I had Shorey shortcut all to myself :) I can't imagine why: a "shortcut" that's uphill both ways. I got an ear-full of black cap chickadees celebrating the warm and sunny day. I paused often to catch my breath and take still more pictures of the views to the northwest. On this hike there are many miles of views. It's truly incredible. Especially after spending so much time below treeline this winter hiding from the cold. Once over the height of land, I finally got my legs back under me and picked up speed, getting me down to the Phelps trail in a hurry. I chatted with a guy cutting through the ice of Johns Brook for camp water. He and his group were hoping to climb Haystack if they got their chores done quickly enough. I strongly encouraged him to give it a shot with how gorgeous it was.

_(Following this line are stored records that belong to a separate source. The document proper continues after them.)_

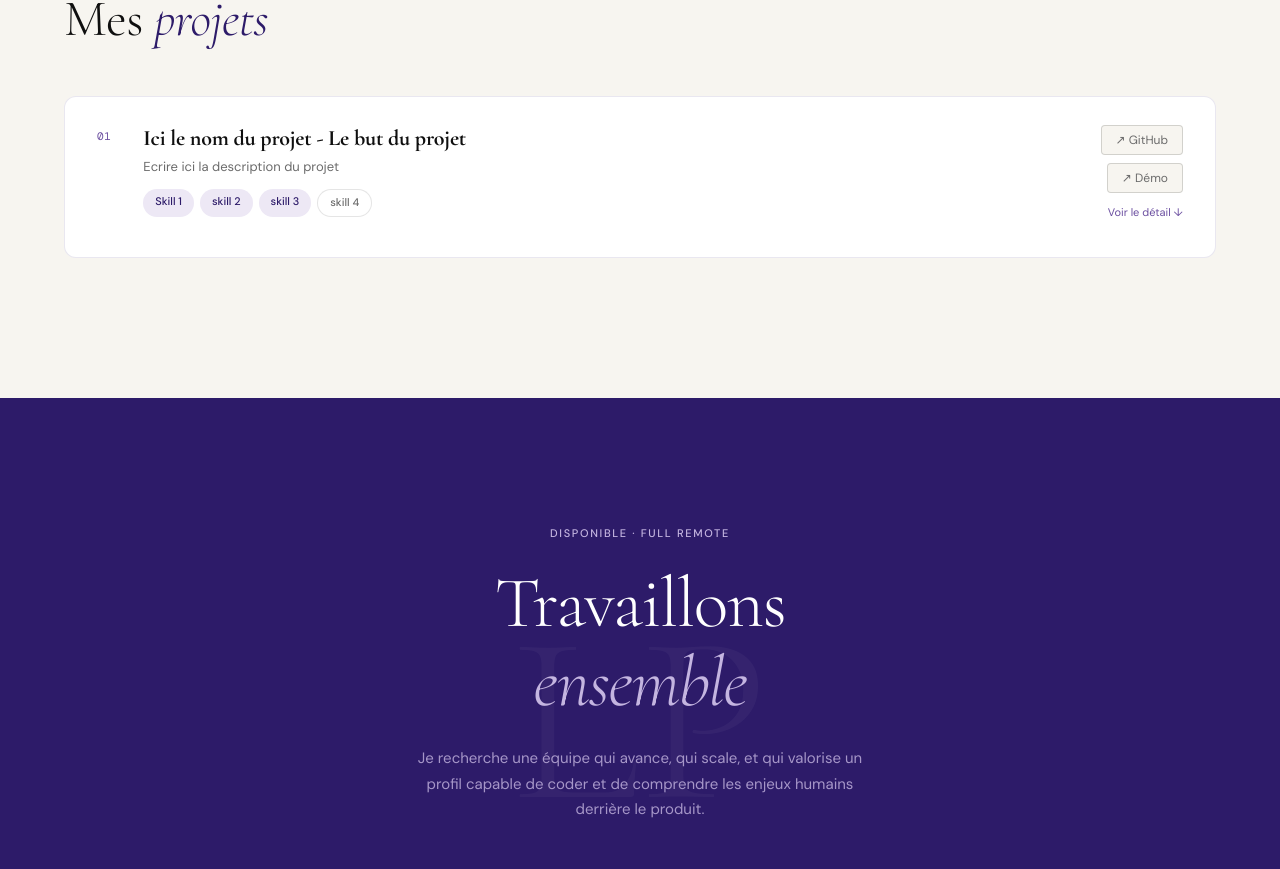
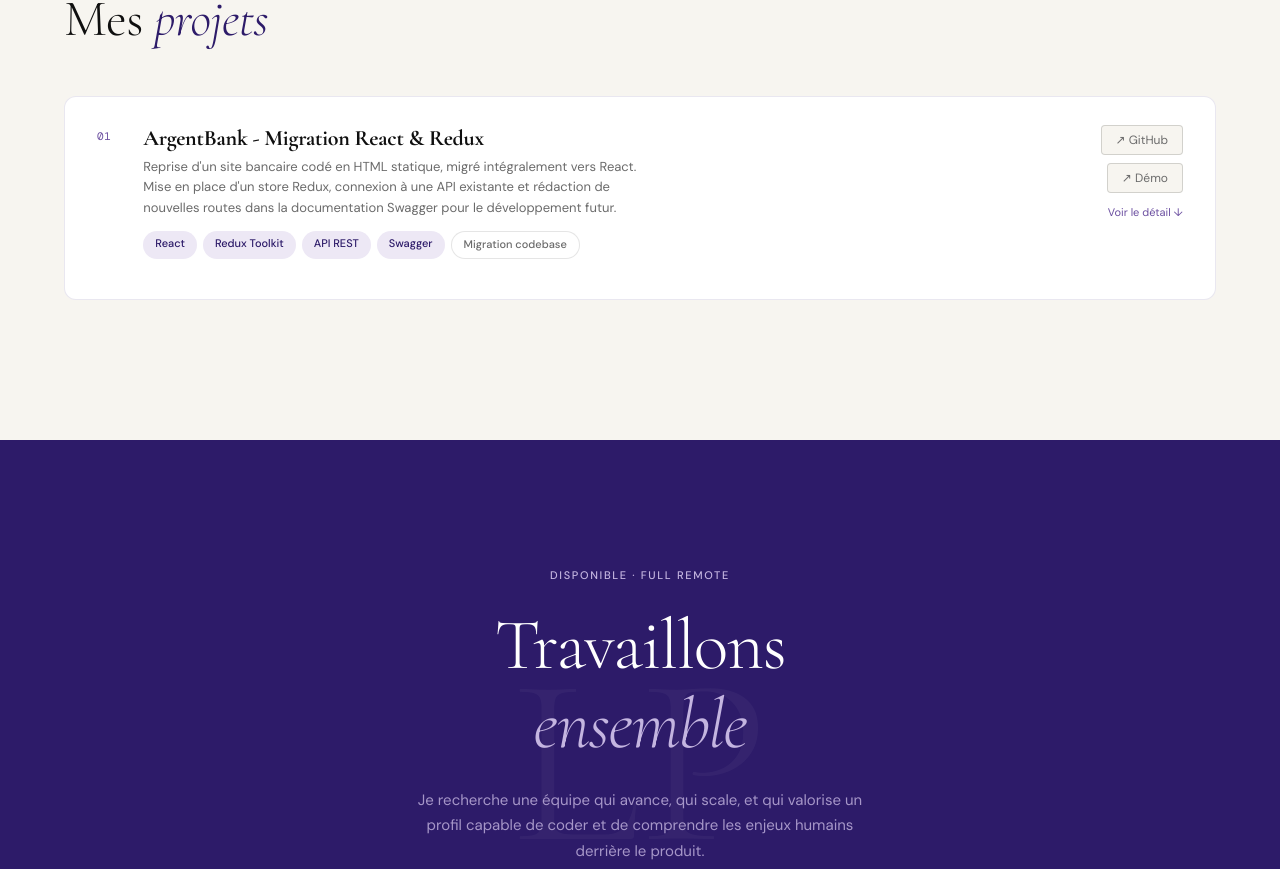
Before and after one commit to NeugdaeUju/Portfolio, a React (Vite) app: page / in a window 1280 px wide. Shown: the part 2240-3109 px from the top of the page. Built offline with nearby package versions, Linux system fonts and the light colour scheme; a web font is replaced by a local one.

Commit message:
Ajout du premier projet dans les Project_card

```diff
--- a/src/components/Project_card.jsx
+++ b/src/components/Project_card.jsx
@@ -1,7 +1,7 @@
 import {useState} from 'react';
 import '../assets/sass/project_card.scss';
 
-function Project_card ({num, title, description, competence1, competence2, competence3, competence4, GitLink, DemoLink, decision1, decision2, decision1_text, decision2_text, modification, modif_Explication, skill1_cat, skill2_cat, skill3_cat, skill4_cat}) {
+function Project_card ({num, title, description, competence1, competence2, competence3, competence4, competence5, GitLink, DemoLink, decision1, decision2, decision1_text, decision2_text, modification, modif_Explication, skill1_cat, skill2_cat, skill3_cat, skill4_cat, skill5_cat}) {
 const [showDetails, setShowDetails] = useState(false);
 const handleClick = () => {
     setShowDetails(!showDetails);
@@ -19,6 +19,7 @@ const handleClick = () => {
                         <p className={`skill ${skill2_cat}`}>{competence2}</p>
                         <p className={`skill ${skill3_cat}`}>{competence3}</p>
                         <p className={`skill ${skill4_cat}`}>{competence4}</p>
+                        <p className={`skill ${skill5_cat}`}>{competence5}</p>
                     </div>
                 </div>
                 <div className='links'>
@@ -35,18 +36,18 @@ const handleClick = () => {
                     <h4>Décisions techniques</h4>
                     <div className='decision'>
                         <span className='arrow'>→</span>
-                        <span><strong>{decision1}</strong> - {decision1_text}</span>
+                        <span><strong>{decision1}</strong>{decision1_text}</span>
                     </div>
                     <div className='decision'>
                         <span>→</span>
-                        <span><strong>{decision2}</strong> - {decision2_text}</span>
+                        <span><strong>{decision2}</strong>{decision2_text}</span>
                     </div>
                 </div>
                 <div className='revoir'>
                     <h4>Ce que je referais</h4>
                     <div className='decision'>
                         <span>!</span>
-                        <span><strong>{modification}</strong> - {modif_Explication}</span>
+                        <span><strong>{modification}</strong>{modif_Explication}</span>
                     </div>
                 </div>
             </div>
--- a/src/pages/Accueil.jsx
+++ b/src/pages/Accueil.jsx
@@ -75,24 +75,26 @@ function Accueil() {
                     <div className='project_cards'>
                         <Project_card
                         num='01'
-                        title='Ici le nom du projet - Le but du projet'
-                        description='Ecrire ici la description du projet'
-                        competence1='Skill 1'
+                        title='ArgentBank - Migration React & Redux'
+                        description="Reprise d'un site bancaire codé en HTML statique, migré intégralement vers React. Mise en place d'un store Redux, connexion à une API existante et rédaction de nouvelles routes dans la documentation Swagger pour le développement futur."
+                        competence1='React'
                         skill1_cat='dev'
-                        competence2='skill 2'
+                        competence2='Redux Toolkit'
                         skill2_cat='dev'
-                        competence3='skill 3'
+                        competence3='API REST'
                         skill3_cat='dev'
-                        competence4='skill 4'
-                        skill4_cat='neutre'
-                        GitLink='#'
+                        competence4='Swagger'
+                        skill4_cat='dev'
+                        competence5='Migration codebase'
+                        skill5_cat='neutre'
+                        GitLink='https://github.com/NeugdaeUju/ArgentBank-Frontend'
                         DemoLink='#'
-                        decision1='Decision 1'
-                        decision1_text='Ici les explication de la décision'
-                        decision2='Decision 2'
-                        decision2_text='Ici les explication de la décision'
-                        modification='La modification'
-                        modif_Explication='Ici l explication de la modification envisagée'
+                        decision1='Deux slices Redux distincts'
+                        decision1_text=' — Séparation de la logique de connexion et des informations utilisateur dans deux parties indépendantes du store. Chaque slice a sa responsabilité claire.'
+                        decision2='Centralisation des appels API'
+                        decision2_text='Centralisation des appels API — Tous les appels sont regroupés dans un seul fichier. Modifier un endpoint ne nécessite pas de chercher dans tout le projet, et le risque de régression est limité.'
+                        modification=''
+                        modif_Explication="Mieux anticiper la structure des slices dès le départ. J'ai dû refactoriser après avoir constaté que certaines données se chevauchaient entre les deux."
                         />
                     </div>
                 </section>
```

Now the long walk to Johns Brook Lodge. The woods were full of pine trees and sunlight. The trail was mellow under foot. I was talking to myself hahaha. I thought of my wife and how she makes time pass: I created a sci-fi short story and narrated it out loud. Would've been a funny moment to run into someone. I eventually caught up with two campers around the confluence of Hogback Brook and Johns Brook. They were wearing microspikes and carrying MSR's. They mentioned as we chatted that someone told them they needed to be wearing snowshoes the day before. I let them know that indeed it was the rules and they could get a ticket. I did so in a way that conveyed the information but didn't sound like I was scolding them, just trying to help them avoid a ticket. I feel like this is a much more effective method of education rather than the scold I hear so often from other winter hikers. Once a person is on the defense, their ears and brain are closed.

JBL looked really pretty and all eco-cool with it's solar panels. I got to the warming hut and was warmly welcomed by Jay (like the letter). Her and the other woman (Caryn I believe?) were spending Friday-Sunday in the cozy little cabin, doling out hot chocolate and mocha's. I chose the mocha looking forward to a bit of a caffeine kick along with the sugar. I really love chatting with folks you meet along the trail and since no one wanted to chat coming of Basin I was glad to get my folksy fix. I hiked out. It went fairly quickly with the help of the warming hut staff. I got back to my car at 4:15, a 10.5 hour day covering around 19 miles. Certainly not my fastest day in the woods but maybe one of my favorites. While I have a few more peaks left to climb to finish my winter round, this was it. This was the big one. A day I'll never forget.